▶ Front-end code edit data
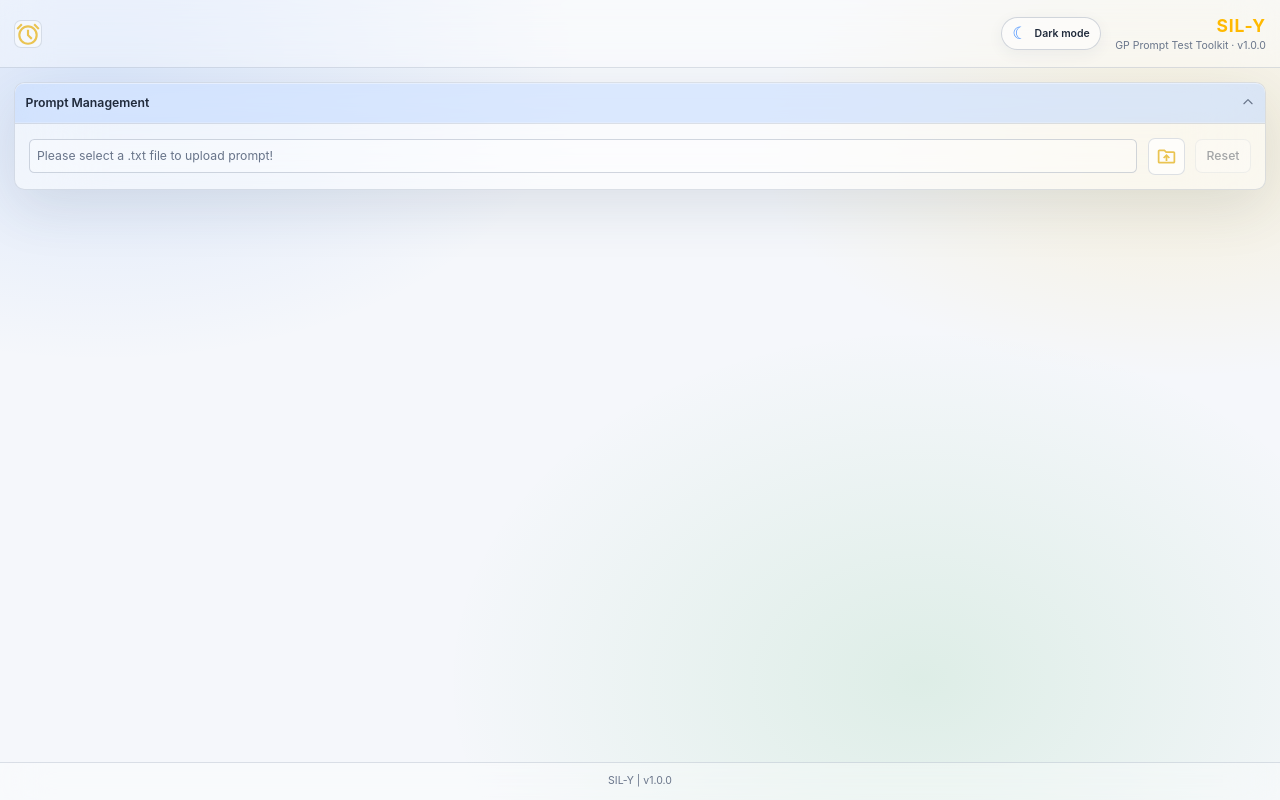
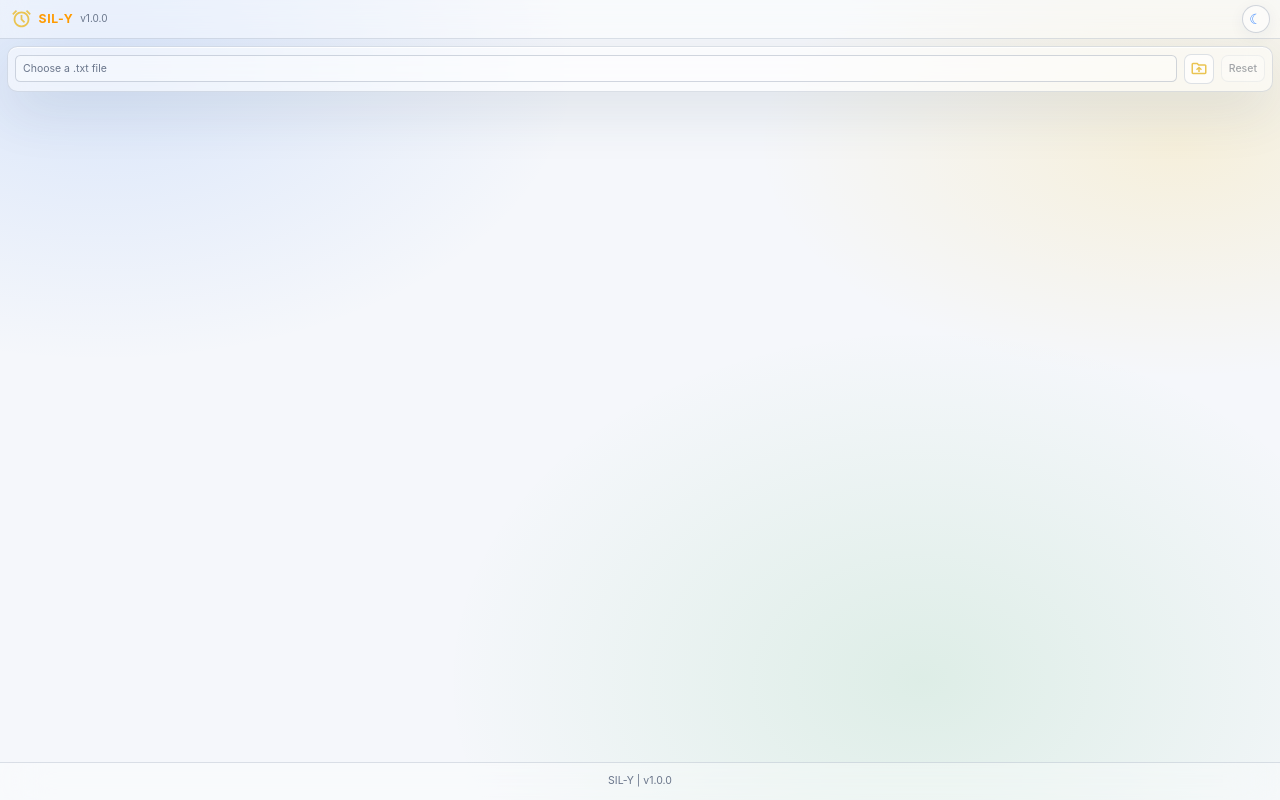
Before and after one commit to souravkh/dum-e, a React (Vite) app: page / in a window 1280 px wide. Built offline with nearby package versions, Linux system fonts and the light colour scheme.

Commit message:
update design to make it look compact

```diff
--- a/index.html
+++ b/index.html
@@ -4,7 +4,7 @@
     <meta charset="UTF-8" />
     <link rel="icon" type="image/svg+xml" href="/favicon.svg" />
     <meta name="viewport" content="width=device-width, initial-scale=1.0" />
-    <title>dum-e</title>
+    <title>SIL-Y</title>
   </head>
   <body>
     <div id="root"></div>
--- a/src/AppShell.tsx
+++ b/src/AppShell.tsx
@@ -30,20 +30,7 @@ function AppShell() {
   const [promptFile, setPromptFile] = useState<File | null>(null);
   const [prompts, setPrompts] = useState<PromptRecord>({});
   const [isExporting, setIsExporting] = useState(false);
-
-  // Accordion open/close state for sections
-  const [openSections, setOpenSections] = useState({
-    upload: true,
-    prompts: true,
-    runner: true,
-  });
-
-  const toggleSection = (section: "upload" | "prompts" | "runner") => {
-    setOpenSections((prev) => ({
-      ...prev,
-      [section]: !prev[section],
-    }));
-  };
+  const [isPromptListOpen, setIsPromptListOpen] = useState(true);
 
   const handleExport = async (format: "txt" | "xlsx") => {
     try {
@@ -78,8 +65,6 @@ function AppShell() {
     if (newPrompt) setCurrentPrompt(newPrompt);
   };
 
-  const [, setCurrentPromptDuration] = useState<string>("");
-
   const handlePromptFileChange = (file: File | null) => {
     setPromptFile(file);
     if (file) {
@@ -89,7 +74,6 @@ function AppShell() {
     } else {
       setPrompts({});
       setCurrentPrompt("");
-      setCurrentPromptDuration("");
     }
   };
 
@@ -107,180 +91,101 @@ function AppShell() {
 
     if (nextPrompt) {
       setCurrentPrompt(nextPrompt);
-      setCurrentPromptDuration("");
     }
-
-    setCurrentPromptDuration("");
   };
 
-  const promptCount = Object.keys(prompts).length;
+  const promptList = Object.keys(prompts);
+  const promptCount = promptList.length;
+  const currentPromptIndex = promptList.indexOf(currentPrompt);
 
   return (
-    <div className="app-shell relative flex min-h-screen flex-col overflow-hidden text-[var(--ink)] transition-colors duration-300" data-theme={theme}>
-      {/* Application Header */}
+    <div className="app-shell relative flex h-screen flex-col overflow-hidden text-[var(--ink)] transition-colors duration-300" data-theme={theme}>
       <Header
         theme={theme}
         onToggleTheme={() => setTheme((current) => current === "light" ? "dark" : "light")}
       />
 
-      {/* Main Content */}
-      <main className="flex-1 space-y-3 p-4">
-        {/* Accordion 1: Prompt Management */}
-          <section className="overflow-hidden rounded-xl border border-[var(--line)] bg-[var(--surface)] shadow-[var(--shadow-glass)] backdrop-blur-2xl">
-          <button
-            type="button"
-            onClick={() => toggleSection("upload")}
-              className="flex w-full cursor-pointer items-center justify-between border-b border-white/20 bg-[var(--section-header)] p-3 text-left shadow-[inset_0_1px_0_rgba(255,255,255,0.28)] backdrop-blur-xl transition hover:bg-[var(--accent-soft)]"
-          >
-            <div className="flex items-center gap-2">
-                <span className="text-sm font-semibold text-[var(--ink)]">
-                Prompt Management
-              </span>
-              {promptFile && (
-                <span className="max-w-35 truncate rounded bg-[var(--surface-solid)] px-2 py-0.5 text-xs text-[var(--muted)]">
-                  {promptFile.name}
-                </span>
-              )}
-            </div>
+      <main className="flex min-h-0 flex-1 flex-col gap-2 overflow-y-auto p-2">
+        {promptCount === 0 ? (
+          <section className="shrink-0 rounded-xl border border-[var(--line)] bg-[var(--surface)] p-2 shadow-[var(--shadow-glass)] backdrop-blur-md">
+            <PromptManagement
+              file={promptFile}
+              promptCount={promptCount}
+              onFileChange={handlePromptFileChange}
+            />
+          </section>
+        ) : (
+          <>
+            <section className="shrink-0 rounded-xl border border-[var(--line)] bg-[var(--surface)] p-2 shadow-[var(--shadow-glass)] backdrop-blur-md">
+              <TestRunner
+                key={currentPrompt}
+                currentPrompt={currentPrompt}
+                currentIndex={currentPromptIndex + 1}
+                total={promptCount}
+                onSaving={updateCurrentPromptDuration}
+              />
+            </section>
 
-            <svg
-              className={`h-4 w-4 text-[var(--muted)] transition-transform duration-200 ${
-                openSections.upload ? "rotate-180" : ""
-              }`}
-              fill="none"
-              stroke="currentColor"
-              viewBox="0 0 24 24"
-            >
-              <path
-                strokeLinecap="round"
-                strokeLinejoin="round"
-                strokeWidth={2}
-                d="M19 9l-7 7-7-7"
-              />
-            </svg>
-          </button>
-
-          {openSections.upload && (
-            <div className="border-t border-[var(--line)] p-4">
+            <section className="shrink-0 rounded-lg border border-[var(--line)] bg-[var(--surface-soft)] px-3 py-2 text-xs text-[var(--muted)] backdrop-blur-md">
               <PromptManagement
                 file={promptFile}
+                promptCount={promptCount}
                 onFileChange={handlePromptFileChange}
               />
-            </div>
-          )}
-        </section>
+            </section>
 
-        {promptCount > 0 && (
-          <div className="space-y-3">
-            {/* Accordion 2: Prompts List */}
-            <section className="overflow-hidden rounded-xl border border-[var(--line)] bg-[var(--surface)] shadow-[var(--shadow-glass)] backdrop-blur-2xl">
+            <section className="flex min-h-0 flex-1 flex-col overflow-hidden rounded-xl border border-[var(--line)] bg-[var(--surface)] shadow-[var(--shadow-glass)] backdrop-blur-md">
               <button
                 type="button"
-                onClick={() => toggleSection("prompts")}
-                className="flex w-full cursor-pointer items-center justify-between border-b border-white/20 bg-[var(--section-header)] p-3 text-left shadow-[inset_0_1px_0_rgba(255,255,255,0.28)] backdrop-blur-xl transition hover:bg-[var(--accent-soft)]"
+                onClick={() => setIsPromptListOpen((open) => !open)}
+                aria-expanded={isPromptListOpen}
+                className="flex w-full shrink-0 items-center justify-between border-b border-[var(--line)] bg-[var(--section-header)] px-3 py-2 text-left text-sm font-semibold text-[var(--ink)] transition hover:bg-[var(--accent-soft)]"
               >
-                <div className="flex items-center gap-2">
-                  <span className="text-sm font-semibold text-[var(--ink)]">
-                    Prompts List
-                  </span>
-                  <span className="rounded-full bg-[var(--surface-solid)] px-2 py-0.5 font-mono text-xs text-amber-500">
-                    {promptCount}
-                  </span>
-                </div>
-
+                <span>Prompts · {promptCount}</span>
                 <svg
-                  className={`h-4 w-4 text-[var(--muted)] transition-transform duration-200 ${
-                    openSections.prompts ? "rotate-180" : ""
-                  }`}
+                  aria-hidden="true"
+                  className={`h-4 w-4 text-[var(--muted)] transition-transform ${isPromptListOpen ? "rotate-180" : ""}`}
                   fill="none"
                   stroke="currentColor"
                   viewBox="0 0 24 24"
                 >
-                  <path
-                    strokeLinecap="round"
-                    strokeLinejoin="round"
-                    strokeWidth={2}
-                    d="M19 9l-7 7-7-7"
-                  />
+                  <path strokeLinecap="round" strokeLinejoin="round" strokeWidth={2} d="m19 9-7 7-7-7" />
                 </svg>
               </button>
-
-              {openSections.prompts && (
-                <div className="border-t border-[var(--line)] p-4">
-                  <Prompt
-                    promptData={prompts}
-                    onSelectedPromptChange={updateCurrentPrompt}
-                  />
-                </div>
+              {isPromptListOpen && (
+                <Prompt
+                  promptData={prompts}
+                  currentPrompt={currentPrompt}
+                  onSelectedPromptChange={updateCurrentPrompt}
+                />
               )}
             </section>
 
-            {/* Accordion 3: Test Runner & Results */}
-            <section className="overflow-hidden rounded-xl border border-[var(--line)] bg-[var(--surface)] shadow-[var(--shadow-glass)] backdrop-blur-2xl">
+            <div className="flex shrink-0 items-center justify-between gap-2">
               <button
                 type="button"
-                onClick={() => toggleSection("runner")}
-                className="flex w-full cursor-pointer items-center justify-between border-b border-white/20 bg-[var(--section-header)] p-3 text-left shadow-[inset_0_1px_0_rgba(255,255,255,0.28)] backdrop-blur-xl transition hover:bg-[var(--accent-soft)]"
+                onClick={() => handleExport("txt")}
+                disabled={isExporting}
+                className="w-24 cursor-pointer rounded-lg border border-white/35 bg-gradient-to-br from-[#438DFF]/95 to-[#2F72E8]/95 px-3 py-1 text-xs font-semibold text-white shadow-[0_6px_18px_rgba(67,141,255,0.3)] backdrop-blur-xl transition hover:from-[#5598FF] hover:to-[#377FEF] disabled:cursor-not-allowed disabled:opacity-40"
               >
-                <div className="flex items-center gap-2">
-                  <span className="text-sm font-semibold text-[var(--ink)]">
-                    Test Runner & Results
-                  </span>
-                </div>
-
-                <svg
-                  className={`h-4 w-4 text-[var(--muted)] transition-transform duration-200 ${
-                    openSections.runner ? "rotate-180" : ""
-                  }`}
-                  fill="none"
-                  stroke="currentColor"
-                  viewBox="0 0 24 24"
-                >
-                  <path
-                    strokeLinecap="round"
-                    strokeLinejoin="round"
-                    strokeWidth={2}
-                    d="M19 9l-7 7-7-7"
-                  />
-                </svg>
+                TXT
               </button>
-
-              {openSections.runner && (
-                <div className="border-t border-[var(--line)] p-3">
-                  <TestRunner
-                    key={currentPrompt}
-                    currentPrompt={currentPrompt}
-                    onSaving={updateCurrentPromptDuration}
-                  />
-
-                  <div className="mt-3 flex flex-row justify-between gap-2 border-t border-[var(--line)] pt-3">
-                    <button
-                      type="button"
-                      onClick={() => handleExport("txt")}
-                      disabled={isExporting}
-                      className="cursor-pointer rounded-lg border border-white/35 bg-gradient-to-br from-[#438DFF]/95 to-[#2F72E8]/95 px-3 py-1.5 text-xs font-semibold text-white shadow-[0_6px_18px_rgba(67,141,255,0.3)] backdrop-blur-xl transition hover:-translate-y-px hover:from-[#5598FF] hover:to-[#377FEF] disabled:cursor-not-allowed disabled:opacity-40"
-                    >
-                      Export .TXT
-                    </button>
-
-                    <button
-                      type="button"
-                      onClick={() => handleExport("xlsx")}
-                      disabled={isExporting}
-                      className="cursor-pointer rounded-lg border border-white/35 bg-gradient-to-br from-[#438DFF]/90 to-[#245FC7]/95 px-3 py-1.5 text-xs font-semibold text-white shadow-[0_6px_18px_rgba(67,141,255,0.26)] backdrop-blur-xl transition hover:-translate-y-px hover:from-[#5598FF] hover:to-[#2F72E8] disabled:cursor-not-allowed disabled:opacity-40"
-                    >
-                      Export .XLSX
-                    </button>
-                  </div>
-                </div>
-              )}
-            </section>
-          </div>
+              <button
+                type="button"
+                onClick={() => handleExport("xlsx")}
+                disabled={isExporting}
+                className="w-24 cursor-pointer rounded-lg border border-white/35 bg-gradient-to-br from-[#438DFF]/90 to-[#245FC7]/95 px-3 py-1 text-xs font-semibold text-white shadow-[0_6px_18px_rgba(67,141,255,0.26)] backdrop-blur-xl transition hover:from-[#5598FF] hover:to-[#2F72E8] disabled:cursor-not-allowed disabled:opacity-40"
+              >
+                XLSX
+              </button>
+            </div>
+          </>
         )}
       </main>
 
-      {/* Application Footer */}
-      <Footer />
+      <div className="shrink-0">
+        <Footer />
+      </div>
     </div>
   );
 }
--- a/src/features/header/header.tsx
+++ b/src/features/header/header.tsx
@@ -7,32 +7,24 @@ type HeaderProps = {
 
 function Header({ theme, onToggleTheme }: HeaderProps) {
   return (
-    <header className="relative z-10 flex min-h-[68px] w-full items-center justify-between border-b border-[var(--line)] bg-[var(--surface-soft)] px-4 py-3 backdrop-blur-xl">
-      <div className="flex h-8 w-8 items-center justify-center rounded-lg border border-[var(--line)] bg-[var(--surface)]">
-        <img src={logo} alt="Alarm" className="h-8 w-8" />
+    <header className="relative z-10 flex h-11 w-full shrink-0 items-center justify-between border-b border-[var(--line)] bg-[var(--surface-soft)] px-3 backdrop-blur-md">
+      <div className="flex min-w-0 items-center gap-2">
+        <img src={logo} alt="" className="h-6 w-6 shrink-0" />
+        <span className="truncate text-sm font-bold tracking-wider text-amber-500">
+          SIL-Y
+        </span>
+        <span className="text-[10px] text-[var(--muted)]">v1.0.0</span>
       </div>
 
-      <div className="flex items-center gap-4 max-sm:gap-2">
       <button
         type="button"
-          className="inline-flex cursor-pointer items-center gap-2 rounded-full border border-[var(--line-strong)] bg-[var(--surface)] px-3 py-2 text-xs font-semibold text-[var(--ink)] shadow-[0_4px_16px_rgba(33,51,82,0.06)] transition hover:-translate-y-px hover:border-[var(--accent)] max-sm:gap-1.5 max-sm:px-2.5 max-sm:text-[11px]"
+        className="flex h-8 w-8 shrink-0 cursor-pointer items-center justify-center rounded-full border border-[var(--line-strong)] bg-[var(--surface)] text-base text-[var(--accent)] shadow-[0_4px_16px_rgba(33,51,82,0.06)] transition hover:border-[var(--accent)] hover:bg-[var(--accent-soft)]"
         onClick={onToggleTheme}
         aria-label={`Switch to ${theme === "light" ? "dark" : "light"} mode`}
         aria-pressed={theme === "dark"}
       >
-          <span className="text-[17px] leading-none text-[var(--accent)]" aria-hidden="true">{theme === "light" ? "☾" : "☀"}</span>
-          <span>{theme === "light" ? "Dark mode" : "Light mode"}</span>
+        <span aria-hidden="true">{theme === "light" ? "☾" : "☀"}</span>
       </button>
-
-        <div className="flex flex-col">
-          <h5 className="text-right text-xl font-bold tracking-wider text-amber-400">
-            SIL-Y
-          </h5>
-          <p className="text-right text-xs text-[var(--muted)]">
-            GP Prompt Test Toolkit · v1.0.0
-          </p>
-        </div>
-      </div>
     </header>
   );
 }
--- a/src/features/prompt-management/PromptManagement.tsx
+++ b/src/features/prompt-management/PromptManagement.tsx
@@ -4,10 +4,11 @@ import txtFileChecker from "../utils/ExtensionHelper";
 
 type PromptUploadProps = {
   file: File | null;
+  promptCount: number;
   onFileChange: (file: File | null) => void;
 };
 
-function PromptUpload({ file, onFileChange }: PromptUploadProps) {
+function PromptUpload({ file, promptCount, onFileChange }: PromptUploadProps) {
   const inputRef = useRef<HTMLInputElement>(null);
 
   const handleFileChange = (
@@ -22,14 +23,48 @@ function PromptUpload({ file, onFileChange }: PromptUploadProps) {
     onFileChange(selectedFile);
   };
 
+  if (file && promptCount > 0) {
+    return (
+      <div className="flex min-w-0 items-center gap-2 text-xs">
+        <span className="min-w-0 flex-1 truncate font-medium text-[var(--ink)]" title={`${file.name} · ${promptCount} prompts`}>
+          {file.name} · {promptCount} prompts
+        </span>
+        <button
+          type="button"
+          onClick={() => inputRef.current?.click()}
+          className="shrink-0 cursor-pointer font-semibold text-[var(--accent)] underline-offset-2 hover:underline"
+        >
+          Change
+        </button>
+        <button
+          type="button"
+          onClick={() => {
+            if (inputRef.current) inputRef.current.value = "";
+            onFileChange(null);
+          }}
+          className="shrink-0 cursor-pointer text-[var(--muted)] underline-offset-2 hover:text-[var(--ink)] hover:underline"
+        >
+          Reset
+        </button>
+        <input
+          ref={inputRef}
+          type="file"
+          accept=".txt,text/plain"
+          hidden
+          onChange={handleFileChange}
+        />
+      </div>
+    );
+  }
+
   return (
-    <div className="flex items-center gap-3">
+    <div className="flex min-w-0 items-center gap-2">
       <input
         type="text"
         readOnly
         value={file?.name ?? ""}
-        placeholder="Please select a .txt file to upload prompt!"
-        className="min-w-0 flex-1 truncate rounded-md border border-[var(--line-strong)] bg-[var(--surface-soft)] p-2 text-sm text-[var(--ink)] placeholder:text-[var(--muted)]"
+        placeholder="Choose a .txt file"
+        className="min-w-0 flex-1 truncate rounded-md border border-[var(--line-strong)] bg-[var(--surface-soft)] px-2 py-1.5 text-xs text-[var(--ink)] placeholder:text-[var(--muted)]"
       />
 
       {/* Actual file input */}
@@ -45,9 +80,10 @@ function PromptUpload({ file, onFileChange }: PromptUploadProps) {
       <button
         type="button"
         onClick={() => inputRef.current?.click()}
-        className="shrink-0 cursor-pointer rounded-lg border border-[var(--line)] bg-[var(--surface-solid)] p-2 transition hover:bg-[var(--accent-soft)]"
+        aria-label="Choose a .txt file"
+        className="shrink-0 cursor-pointer rounded-lg border border-[var(--line)] bg-[var(--surface-solid)] p-1.5 transition hover:bg-[var(--accent-soft)]"
       >
-        <img src={uploadLogo} alt="Upload file" className="h-6 w-6" />
+        <img src={uploadLogo} alt="" className="h-5 w-5" />
       </button>
 
       <button
@@ -57,7 +93,7 @@ function PromptUpload({ file, onFileChange }: PromptUploadProps) {
           onFileChange(null);
         }}
         disabled={!file}
-        className="shrink-0 cursor-pointer rounded-lg border border-[var(--line)] bg-[var(--surface-solid)] px-3 py-2 text-sm font-medium text-[var(--ink)] transition hover:bg-[var(--accent-soft)] disabled:cursor-not-allowed disabled:opacity-40"
+        className="shrink-0 cursor-pointer rounded-lg border border-[var(--line)] bg-[var(--surface-solid)] px-2 py-1.5 text-xs font-medium text-[var(--ink)] transition hover:bg-[var(--accent-soft)] disabled:cursor-not-allowed disabled:opacity-40"
       >
         Reset
       </button>
--- a/src/index.css
+++ b/src/index.css
@@ -1,6 +1,12 @@
 @import "tailwindcss";
 
 @layer base {
+  html,
+  body,
+  #root {
+    height: 100%;
+  }
+
   :root {
     font-family: Inter, ui-sans-serif, system-ui, -apple-system, BlinkMacSystemFont, "Segoe UI", sans-serif;
     font-synthesis: none;
@@ -40,7 +46,7 @@
   }
 
   body {
-    @apply m-0 min-h-screen min-w-80 antialiased;
+    @apply m-0 h-full min-w-[300px] antialiased;
     background:
       radial-gradient(ellipse at 8% 8%, rgba(66, 133, 244, 0.15), transparent 34rem),
       radial-gradient(ellipse at 92% 18%, rgba(251, 188, 5, 0.13), transparent 30rem),
@@ -58,7 +64,7 @@
   }
 
   #root {
-    @apply min-h-screen;
+    @apply h-full;
   }
 
   button,
```
Also changed, not shown: src/features/result/Prompts.tsx (+33 -46 lines), src/features/test-runner/TextRunner.tsx (+61 -63 lines). Lines whose indentation alone changed are shown as unchanged.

▶ YOUR GOAL
Pull out all lines from the entries above in which the word "medium" appears.

▶ ANSWER AREA
+        <span className="min-w-0 flex-1 truncate font-medium text-[var(--ink)]" title={`${file.name} · ${promptCount} prompts`}>
-        className="shrink-0 cursor-pointer rounded-lg border border-[var(--line)] bg-[var(--surface-solid)] px-3 py-2 text-sm font-medium text-[var(--ink)] transition hover:bg-[var(--accent-soft)] disabled:cursor-not-allowed disabled:opacity-40"
+        className="shrink-0 cursor-pointer rounded-lg border border-[var(--line)] bg-[var(--surface-solid)] px-2 py-1.5 text-xs font-medium text-[var(--ink)] transition hover:bg-[var(--accent-soft)] disabled:cursor-not-allowed disabled:opacity-40"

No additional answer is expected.